Serrano made a time deposit with Overseas Bank of Manila (OBM) including one that was assigned to him by another person without knowing that the Central Bank (CB) already has limited the bank’s activities because of reserve deficiencies. OBM then used Serrano’s deposit among others as collateral for emergency loans and as fulfillment for CB’s requirement for reserve requirements. Serrano then claims that CB is jointly and solidarily liable with OBM to return his deposits with interest because of breach of trust. As a bank, it is entrusted with obligation to protect the interest of depositors (or not to breach that trust and confidence).
Did Central Bank commit a breach of trust because of what it did to Serrano’s deposits?

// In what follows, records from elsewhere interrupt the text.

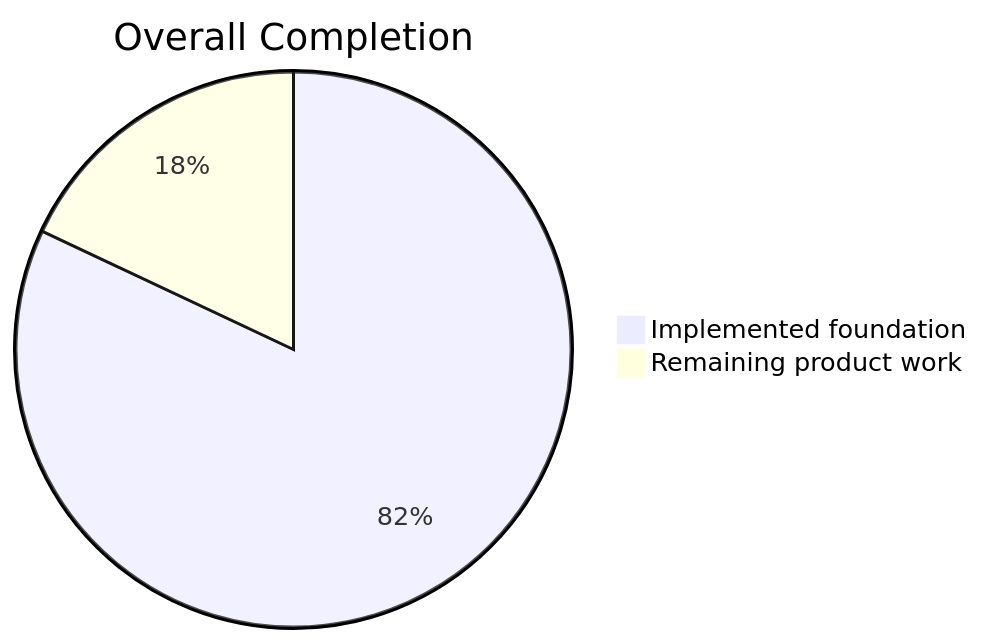
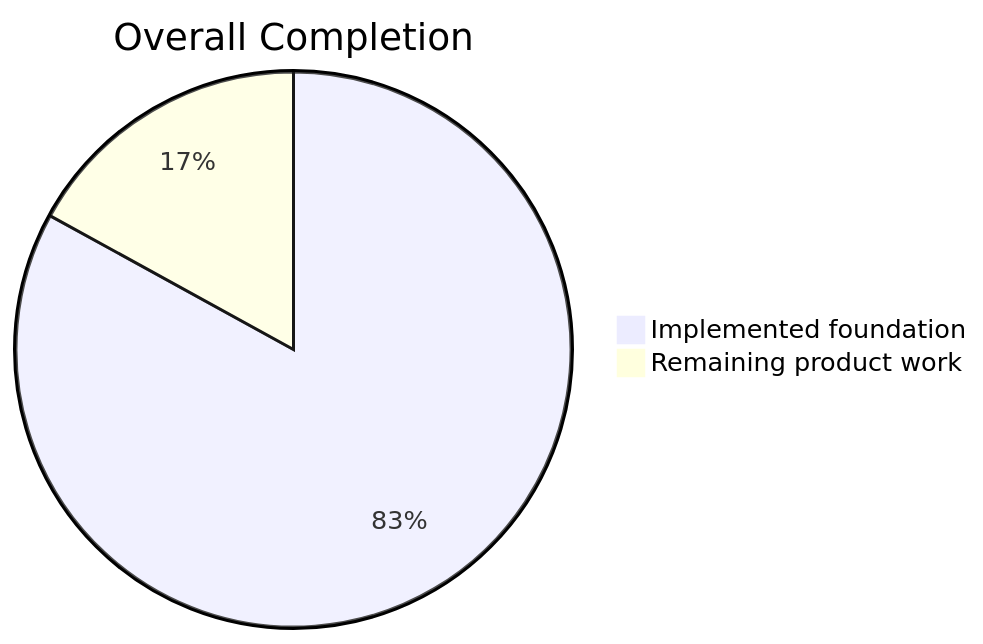
One commit to lingmulongtai/GlyphRay changed the first of 5 diagrams in README.md. Above: the diagram before and after it, drawn with Mermaid. The commit also changed other lines of this file and 9 other files, not shown here.

````diff
--- a/README.md
+++ b/README.md
@@ -15,5 +15,5 @@
 ```mermaid
 pie title Overall Completion
-  "Implemented foundation" : 82
-  "Remaining product work" : 18
+  "Implemented foundation" : 83
+  "Remaining product work" : 17
 ```
````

No.
Serrano and CB et al overlooked the fundamental principle that bank deposits are actually loans because they acquire interest. OBM is in reality a debtor of Serrano. The ownership transferred to OBM and OBM’s use of it as collateral with CB and failure to return Serrano’s deposit is not a breach of trust, but a failure to pay obligation as a debtor.
Class discussion. Atty: What should have been filed by Serrano? My answer: An action for specific performance (?) compelling the debtor bank to pay Serrano of his loaned money.